Determinants of cardiovascular diseases and mortality in individuals with eastern and western European background
Christian Wegner-Siegmundt, Wittgenstein Centre (IIASA, VID/ÖAW, WU)
George B. Ploubidis, University of London
Marc Luy, Wittgenstein Centre (IIASA, VID/ÖAW, WU)

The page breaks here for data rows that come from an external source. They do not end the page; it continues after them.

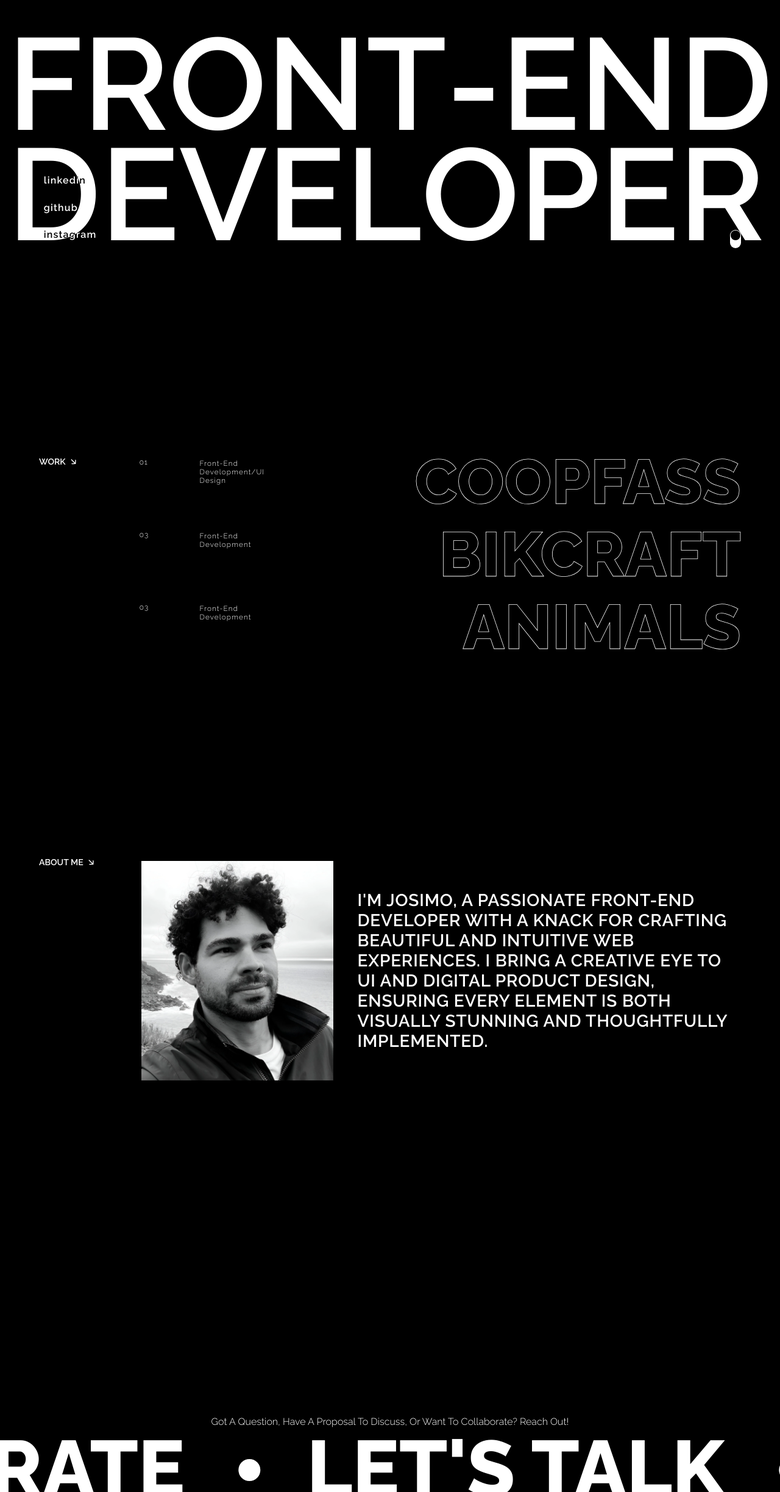
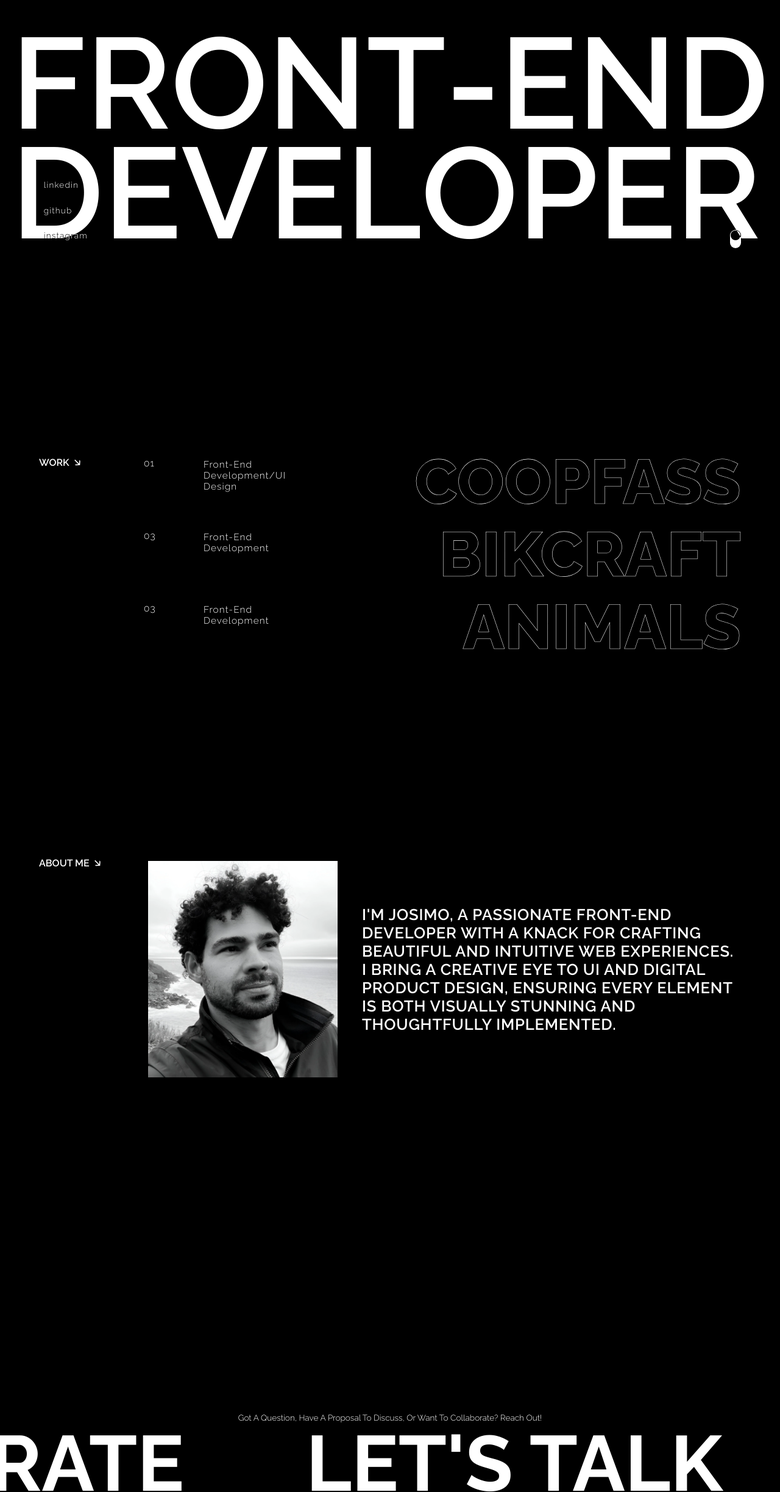
Before and after one commit to JosimoLopes/josimolopes.github.io, a website: page index.html in a window 1280 px wide. Shown: the part 353-2800 px from the top of the page at 61% size. Drawn offline with Linux system fonts and the light colour scheme.

Commit message:
refact font size responsive

```diff
--- a/assets/css/components/typography.css
+++ b/assets/css/components/typography.css
@@ -1,18 +1,18 @@
 .font-xxl {
   text-transform: uppercase;
   font-weight: 600;
-  font-size: calc(8rem + (20 - 8) * (100vw - 48rem) / (120 - 48));
+  font-size: clamp(6rem, 16.5cqi, 14.3rem);
   line-height: 0.85;
 }
 
 .font-xl {
-  font-size: calc(6rem + (10 - 6) * (100vw - 40rem) / (120 - 40));
+  font-size: clamp(6rem, 10cqi, 10rem);
   text-transform: uppercase;
-  font-weight: 800;
+  font-weight: 700;
 }
 
 .font-l {
-  font-size: calc(2.5rem + (9 - 2.5) * (100vw - 20rem) / (120 - 20));
+  font-size: clamp(4rem, 8cqi, 9rem);
   font-weight: 800;
   text-transform: uppercase;
   -webkit-text-stroke-width: var(--text-stroke-links);
@@ -21,28 +21,28 @@
 }
 
 .font-ml {
-  font-size: calc(1rem + (2.5 - 1) * (100vw - 40rem) / (120 - 40));
+  font-size: clamp(0.85rem, 2cqi, 2rem);
   text-transform: uppercase;
   font-weight: 600;
   letter-spacing: 0.8px;
 }
 
 .font-m {
-  font-size: 1rem;
-  font-weight: 600;
+  font-size: clamp(0.75rem, 1.25cqi, 0.85rem);
+  font-weight: 300;
   letter-spacing: 1.2px;
   text-transform: lowercase;
 }
 
 .font-m-2 {
-  font-size: 1rem;
-  font-weight: 600;
+  font-size: clamp(0.7rem, 1.25cqi, 0.85rem);
+  font-weight: 300;
   text-transform: capitalize;
   font-weight: var(--font-weight-1);
 }
 
 .font-m-3 {
-  font-size: calc(0.7rem + (1 - 0.7) * (100vw - 20rem) / (120 - 20));
+  font-size: clamp(0.7rem, 1.25cqi, 1rem);
   font-weight: 600;
   text-transform: uppercase;
   font-weight: var(--font-weight-2);
@@ -51,5 +51,5 @@
 .font-s {
   font-weight: var(--font-weight-1);
   letter-spacing: 1.1px;
-  font-size: calc(0.6rem + (1 - 0.6) * (100vw - 60rem) / (120 - 60));
+  font-size: clamp(0.5rem, 1.2cqi, 1rem);
 }
--- a/assets/css/cursor.css
+++ b/assets/css/cursor.css
@@ -1,6 +1,6 @@
 .custom-cursor {
-  width: 14px;
-  height: 14px;
+  width: 10px;
+  height: 10px;
   background-color: var(--color-difference);
   border-radius: 50%;
   position: absolute;
@@ -9,7 +9,6 @@
   opacity: 0;
   z-index: 10;
   transition: transform 0.7s ease;
-  /* transform: scale(0); */
 }
 
 .custom-cursor.active {
@@ -21,15 +20,16 @@
 
 .custom-cursor.active.scale {
   transform: scale(3.5);
+  transform-origin: center;
   background: var(--color-difference);
 }
 
 .custom-cursor.active.scaleLogo {
-  transform: scale(6);
+  transform: scale(8);
   background: var(--color-difference);
 }
 
-@media (width < 780px) {
+@media (width <= 780px) {
   .custom-cursor.active {
     display: none;
   }
--- a/assets/css/general.css
+++ b/assets/css/general.css
@@ -2,8 +2,8 @@
   --transition-duration: 0.3s;
   --animation-duration: 0.8s;
   --transition-easing: cubic-bezier(0.5, 0, 0.5, 1);
-  --text-stroke-width-1: 0.04rem;
-  --text-stroke-width-2: 0.05rem;
+  --text-stroke-width-1: 0.025rem;
+  --text-stroke-width-2: 0.035rem;
   --font-weight-1: 300;
   --font-weight-2: 600;
   --font-weight-3: 700;
@@ -19,12 +19,15 @@
   --font-weight-1: 600;
   --font-weight-2: 800;
   --font-weight-3: 900;
-  --text-stroke-width-1: 0.05rem;
-  --text-stroke-width-2: 0.09rem;
+  --text-stroke-width-1: 0.036rem;
+  --text-stroke-width-2: 0.08rem;
 }
 
 * {
   box-sizing: border-box;
+  font-family: "Raleway", sans-serif;
+  -webkit-font-smoothing: antialiased;
+  user-select: none;
 }
 
 ::-webkit-scrollbar {
@@ -43,7 +46,6 @@
 body {
   margin: 0;
   padding: 0;
-  font-family: "Raleway", sans-serif;
   background: var(--color-12);
   transition: background-color var(--transition-duration) var(--transition-easing);
 }
--- a/assets/css/marquee.css
+++ b/assets/css/marquee.css
@@ -44,18 +44,6 @@
   position: relative;
 }
 
-.marquee ul li::after {
-  content: "";
-  display: inline-block;
-  width: 2.8vw;
-  height: 2.8vw;
-  border-radius: 50%;
-  background: var(--color-00);
-  position: absolute;
-  top: 40%;
-  right: -124px;
-}
-
 .marquee ul a {
   color: var(--color-00);
   cursor: pointer;
--- a/assets/css/sections/intro.css
+++ b/assets/css/sections/intro.css
@@ -52,8 +52,8 @@
     grid-template-rows: auto;
   }
 
-  .header-char {
-    font-size: calc(8rem + (20 - 8) * (100vw - 30rem) / (120 - 30)) !important;
+  .header-line:nth-child(1) {
+    display: none;
   }
 
   .header-char {
--- a/assets/css/sections/work.css
+++ b/assets/css/sections/work.css
@@ -89,10 +89,6 @@
     grid-template-columns: 1fr;
   }
 
-  .work p {
-    display: none;
-  }
-
   .section-grid {
     grid-template-columns: auto;
   }
@@ -101,3 +97,9 @@
     display: none;
   }
 }
+
+@media (width < 580px) {
+  .work p {
+    display: none;
+  }
+}
--- a/index.html
+++ b/index.html
@@ -13,9 +13,6 @@
   <link rel="preconnect" href="https://fonts.googleapis.com" />
   <link rel="preconnect" href="https://fonts.gstatic.com" crossorigin />
   <link href="https://fonts.googleapis.com/css2?family=Raleway:ital,wght@0,100..900;1,100..900&display=swap" rel="stylesheet" />
-  <link rel="preconnect" href="https://fonts.googleapis.com" />
-  <link rel="preconnect" href="https://fonts.gstatic.com" crossorigin />
-  <link href="https://fonts.googleapis.com/css2?family=Bebas+Neue&family=Raleway:ital,wght@0,100..900;1,100..900&display=swap" rel="stylesheet" />
 </head>
 
 <body>
```
Also changed, not shown: js/modules/cursor-controller.js (+8 -3 lines), main.js.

Cardiovascular diseases (CVD) are the leading causes of death for both sexes in all European countries. The aim of our study is to identify important determinants of long-term changes in the prevalence of CVD and all-cause mortality among elderly individuals who were socialized in western and eastern European regimes, respectively. We use the two-wave panel of the German Life Expectancy Survey to analyse the impact of specific life conditions at 1984/86 in western and 1991/92 in eastern Germany and life course experiences on changes in the self-reported prevalence of CVD at baseline and at follow-up in 1998 as well as on all-cause mortality between the survey waves among individuals aged 50 and older. We used binary logistic regression models stratified by sex and country of residence. The results show that CVD at baseline is primarily related to age in eastern as well as western Germany. Whereas among western German women and men the occurrence of CVD at baseline is also significantly related to lower social class, such an effect was not observed in the eastern German subsample. But it is very interesting that in all four subpopulations mortality is significant related to age, sportive inactivity and smoking. We found significant similarities as well as differences in the drivers of CVD and mortality among individuals whose life courses were determined by eastern or western European background. Thus, our study indicates that past influences of the different political systems have at least partly different effects on the wellbeing and the longevity of individuals.